Former Congressman Beto O’Rourke (D-Texas) claimed the true founding of the United States was not in July of 1776, but in 1619 when the first slaves were sent to the colonies.
During the third round of presidential primary debates on ABC Thursday night, O’Rourke was asked about how he is the “most qualified” candidate to address racial division in the United States, given that he is a white male from a wealthy family.
O’Rourke responded by discussing America’s founding, specifically pointing to August 20, 1619, when the first shipment of slaves arrived in the U.S. The year 1619 has been the focus of a recent series by The New York Times about racism in the U.S.
Clearly a fan of the project, O’Rouke used the debate stage to explain why he believes 1619 is the true founding of the United States, noting that racism is “foundational” in the United States.
Watch O’Rourke’s comments:
“Racism in America is endemic. It is foundational. We can mark the creation of this country not at the fourth of July, 1776, but August 20, 1619, when the first kidnapped African was brought to this country against his will, and in bondage as a slave, and built the greatness and the success and the wealth that neither he nor his descendants would be able to fully participate in and enjoy. We have to be able to answer this challenge, and it is found in our education system, where in Texas, a 5-year-old child in kindergarten is five times as likely to be disciplined or suspended or expelled based on the color of their skin. In our health care system, where there’s a maternal mortality crisis, three times as deadly for women of color, or the fact that there’s ten times the wealth in white America than there is in black America.”
O’Rouke claimed that he would support Rep. Sheila Jackon Lee‘s (D-Texas) bill to further study the idea of paying back Black Americans for slavery, commonly known as reparations.
The former congressman is not the only 2020 candidate to propose reparations.

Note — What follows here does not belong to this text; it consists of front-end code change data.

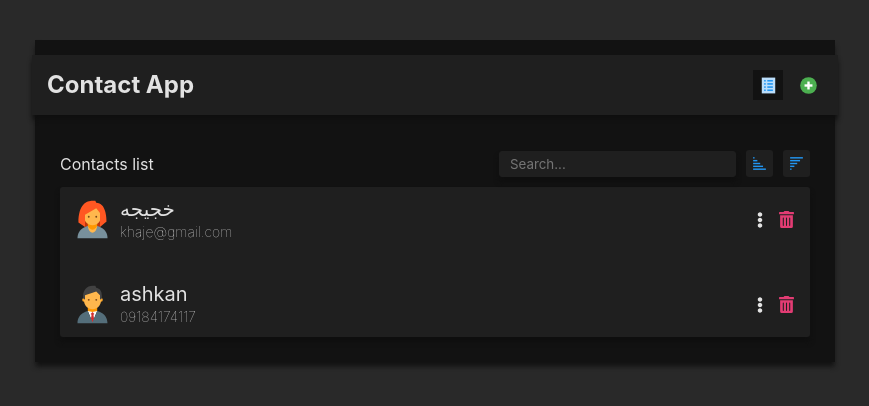
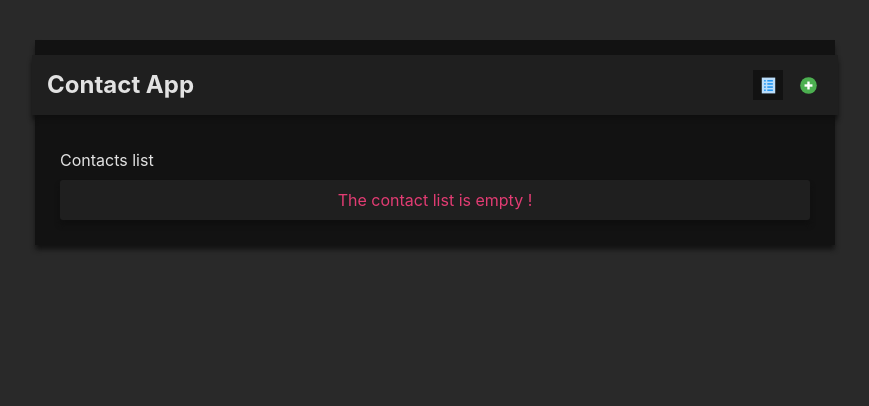
Before and after one commit to AshkanAhmady/contactList---react.js, a React (Create React App) app: page / in a window 1280 px wide. Shown: the top 406 px of the page, without its empty margins (205-1074 px from the left). Built offline with nearby package versions, Linux system fonts and the light colour scheme; data requests are answered from the project's data file.

Commit message:
deActive jsonServer & add context

```diff
--- a/data/db.json
+++ b/data/db.json
@@ -1,20 +1,5 @@
 {
   "contacts": [
-    {
-      "name": "ashkan",
-      "email": "ashkan@gmail.com",
-      "gender": "male",
-      "phone": "09184174117",
-      "emailPhoneShow": "phone",
-      "id": 1
-    },
-    {
-      "name": "خجیجه",
-      "email": "khaje@gmail.com",
-      "gender": "female",
-      "phone": 0,
-      "emailPhoneShow": "email",
-      "id": 2
-    }
+
   ]
 }
--- a/src/App.js
+++ b/src/App.js
@@ -3,6 +3,7 @@ import "react-toastify/dist/ReactToastify.css";
 import { Route, Switch } from "react-router-dom";
 import routes from "./routes";
 import Layout from "./layout/Layout";
+import ContactProvider from "./Provider/ContactProvider";
 
 function App() {
   return (
@@ -10,11 +11,13 @@ function App() {
       <ToastContainer theme="dark" />
 
       <Layout>
-        <Switch>
-          {routes.map((route, index) => {
-            return <Route key={index} {...route} />;
-          })}
-        </Switch>
+        <ContactProvider>
+          <Switch>
+            {routes.map((route, index) => {
+              return <Route key={index} {...route} />;
+            })}
+          </Switch>
+        </ContactProvider>
       </Layout>
     </>
   );
--- a/src/Pages/AddContactPage.js
+++ b/src/Pages/AddContactPage.js
@@ -1,6 +1,7 @@
-import { useRef, useState } from "react";
+import { useState } from "react";
 import { toast } from "react-toastify";
-import { addRequest } from "../Services/HttpRequestMethods";
+import { useContactActions } from "../Provider/ContactProvider";
+// import { addRequest } from "../Services/HttpRequestMethods";
 
 const AddContact = ({ history }) => {
   const [contact, setContact] = useState({
@@ -11,26 +12,26 @@ const AddContact = ({ history }) => {
     emailPhoneShow: "email",
   });
 
+  const dispatch = useContactActions();
+
   const changeHandler = (e) => {
     setContact({ ...contact, [e.target.name]: e.target.value });
   };
 
+  // create contact
   const submitHandler = (e) => {
     e.preventDefault();
-    addContactHandler(contact);
-
+    dispatch({ type: "add", value: contact });
+    toast.success("New Contact Added 👌");
     // reset form
-    setContact({ name: "", email: "", gender: "" });
-  };
-
-  //   create contact
-  const addContactHandler = (contact) => {
-    addRequest(contact)
-      .then(() => {
-        toast.success("New Contact Added 👌");
-        history.push("/");
-      })
-      .catch((error) => toast.error(error.message));
+    setContact({
+      name: "",
+      email: "",
+      gender: "",
+      phone: 0,
+      emailPhoneShow: "email",
+    });
+    history.push("/");
   };
 
   return (
--- a/src/Pages/ContactListPage.js
+++ b/src/Pages/ContactListPage.js
@@ -3,13 +3,14 @@ import _ from "lodash";
 import { toast } from "react-toastify";
 import Contact from "../Conponents/Contact";
 import { FcGenericSortingAsc, FcGenericSortingDesc } from "react-icons/fc";
-import { deleteRequest, getRequest } from "../Services/HttpRequestMethods";
+import { useContact, useContactActions } from "../Provider/ContactProvider";
+// import { deleteRequest, getRequest } from "../Services/HttpRequestMethods";
 
 let sort = "desc";
 
 const ContactListPage = () => {
-  const [contacts, setContacts] = useState(null);
-  // const [sort, setSort] = useState("desc");
+  const contacts = useContact();
+  const dispatch = useContactActions();
   const [filterContact, setFilterContact] = useState([]);
 
   // mounting
@@ -23,36 +24,19 @@ const ContactListPage = () => {
   }, [contacts]);
 
   // delete content
-  const deleteHandler = async (id) => {
-    try {
-      await deleteRequest(id);
-      const response = await getRequest();
-
-      let sortedContacts = [...response.data];
-      sortedContacts = _.orderBy(sortedContacts, ["id"], [sort]);
-      setContacts(sortedContacts);
-      toast.success("Contact Deleted 👌");
-    } catch (error) {
-      toast.error(error.message);
-    }
+  const deleteHandler = (id) => {
+    dispatch({ type: "delete", id: id, sort: sort });
+    toast.success("Contact Deleted 👌");
   };
 
   // sort list
   const sortListHandler = (sortValue) => {
-    getRequest()
-      .then((response) => {
-        let sortedContacts = [...response.data];
-        sortedContacts = _.orderBy(sortedContacts, ["id"], [sortValue]);
-        setContacts(sortedContacts);
-        sort = sortValue;
-      })
-      .catch((error) => {
-        toast.error(error.message);
-      });
+    dispatch({ type: "sort", value: sortValue });
+    sort = sortValue;
   };
 
   // search method
-  const filterHandler = (e) => {
+  const searchHandler = (e) => {
     if (e.target.value == "") {
       setFilterContact(contacts);
     } else {
@@ -111,7 +95,7 @@ const ContactListPage = () => {
         {contacts && contacts.length > 0 && (
           <div className="contactList_options">
             <input
-              onChange={filterHandler}
+              onChange={searchHandler}
               placeholder="Search..."
               type="text"
             />
--- a/src/Pages/EditPage.js
+++ b/src/Pages/EditPage.js
@@ -1,12 +1,13 @@
 import { toast } from "react-toastify";
 import { useState, useEffect } from "react";
-import {
-  getSingleRequest,
-  updateRequest,
-} from "../Services/HttpRequestMethods";
+import { useContact, useContactActions } from "../Provider/ContactProvider";
+// import {
+//   getSingleRequest,
+//   updateRequest,
+// } from "../Services/HttpRequestMethods";
 import { FcBusinessman, FcBusinesswoman } from "react-icons/fc";
 
-const SingleContactPage = (props) => {
+const EditPage = (props) => {
   const [edit, setEdit] = useState({
     name: "",
     email: "",
@@ -15,18 +16,15 @@ const SingleContactPage = (props) => {
     emailPhoneShow: "email",
   });
 
+  const contacts = useContact();
+  const dispatch = useContactActions();
+
   // get current contact
   useEffect(() => {
-    const fetchContact = async () => {
-      try {
-        const { data } = await getSingleRequest(props.match.params.id);
-        setEdit(data);
-      } catch (error) {
-        toast.error(error.message);
-      }
-    };
-
-    fetchContact();
+    let currentContact = contacts.find(
+      (item) => item.id == props.match.params.id
+    );
+    setEdit(currentContact);
   }, []);
 
   const changeHandler = (e) => {
@@ -35,12 +33,17 @@ const SingleContactPage = (props) => {
 
   const submitHandler = (e) => {
     e.preventDefault();
+
+    // valid PhoneNumber
     if (edit.phone.length !== 11) {
       toast.error("you should enter valid phone number");
       return;
     }
 
-    updateContactHandler(edit);
+    // send data to core
+    dispatch({ type: "update", id: props.match.params.id, contact: edit });
+
+    // clear edit state
     setEdit({
       name: "",
       email: "",
@@ -48,16 +51,10 @@ const SingleContactPage = (props) => {
       phone: 0,
       emailPhoneShow: "email",
     });
-  };
 
-  // update contact
-  const updateContactHandler = (edit) => {
-    updateRequest(props.match.params.id, edit)
-      .then(() => {
-        toast.success("Contact Was Updated 👌");
-        props.history.push("/");
-      })
-      .catch((error) => toast.error(error.message));
+    // redirection
+    toast.success("Contact Was Updated 👌");
+    props.history.push("/");
   };
 
   return (
@@ -158,4 +155,4 @@ const SingleContactPage = (props) => {
   );
 };
 
-export default SingleContactPage;
+export default EditPage;
--- /dev/null
+++ b/src/Provider/ContactProvider.js
@@ -0,0 +1,68 @@
+import _ from "lodash";
+import {
+  createContext,
+  useContext,
+  useReducer,
+  useState,
+  useEffect,
+} from "react";
+
+const ContactContext = createContext();
+const ContactContextDispatcher = createContext();
+
+const reducer = (state, action) => {
+  switch (action.type) {
+    case "add": {
+      let cloneContacts = [...state];
+      cloneContacts = [...cloneContacts, { ...action.value, id: Date.now() }];
+      return cloneContacts;
+    }
+
+    case "sort": {
+      let cloneContacts = [...state];
+      if (action.value === "asc") {
+        return _.orderBy(cloneContacts, ["id"], ["asc"]);
+      } else {
+        return _.orderBy(cloneContacts, ["id"], ["desc"]);
+      }
+    }
+
+    case "delete": {
+      let updatedContact = state.filter((item) => item.id !== action.id);
+      return _.orderBy(updatedContact, ["id"], [action.sort]);
+    }
+
+    case "update": {
+      const index = state.findIndex((item) => item.id == action.id);
+      let cloneContacts = [...state];
+      let currentContact = { ...cloneContacts[index] };
+      currentContact = action.contact;
+      cloneContacts[index] = currentContact;
+
+      return cloneContacts;
+    }
+
+    default:
+      return state;
+  }
+};
+
+const ContactProvider = ({ children }) => {
+  const [contacts, dispatch] = useReducer(reducer, []);
+
+  useEffect(() => {
+    // console.log(contacts);
+  }, [contacts]);
+
+  return (
+    <ContactContext.Provider value={contacts}>
+      <ContactContextDispatcher.Provider value={dispatch}>
+        {children}
+      </ContactContextDispatcher.Provider>
+    </ContactContext.Provider>
+  );
+};
+
+export default ContactProvider;
+export const useContact = () => useContext(ContactContext);
+export const useContactActions = () => useContext(ContactContextDispatcher);
--- a/src/Services/HttpRequestMethods.js
+++ b/src/Services/HttpRequestMethods.js
@@ -1,9 +1,9 @@
-import axios from "axios";
+// import axios from "axios";
 
-axios.defaults.baseURL = "http://localhost:3001/contacts/";
+// axios.defaults.baseURL = "http://localhost:3001/contacts/";
 
-export const deleteRequest = (id) => axios.delete(`${id}`);
-export const getRequest = () => axios.get();
-export const getSingleRequest = (id) => axios.get(`${id}`);
-export const addRequest = (contact) => axios.post("", contact);
-export const updateRequest = (id, contact) => axios.put(`${id}`, contact);
+// export const deleteRequest = (id) => axios.delete(`${id}`);
+// export const getRequest = () => axios.get();
+// export const getSingleRequest = (id) => axios.get(`${id}`);
+// export const addRequest = (contact) => axios.post("", contact);
+// export const updateRequest = (id, contact) => axios.put(`${id}`, contact);
```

As IJR previously reported, Marianne Williamson also proposed spending $500 billion on reparations to the black community to repay for slavery and discrimination that followed in the Jim Crow era.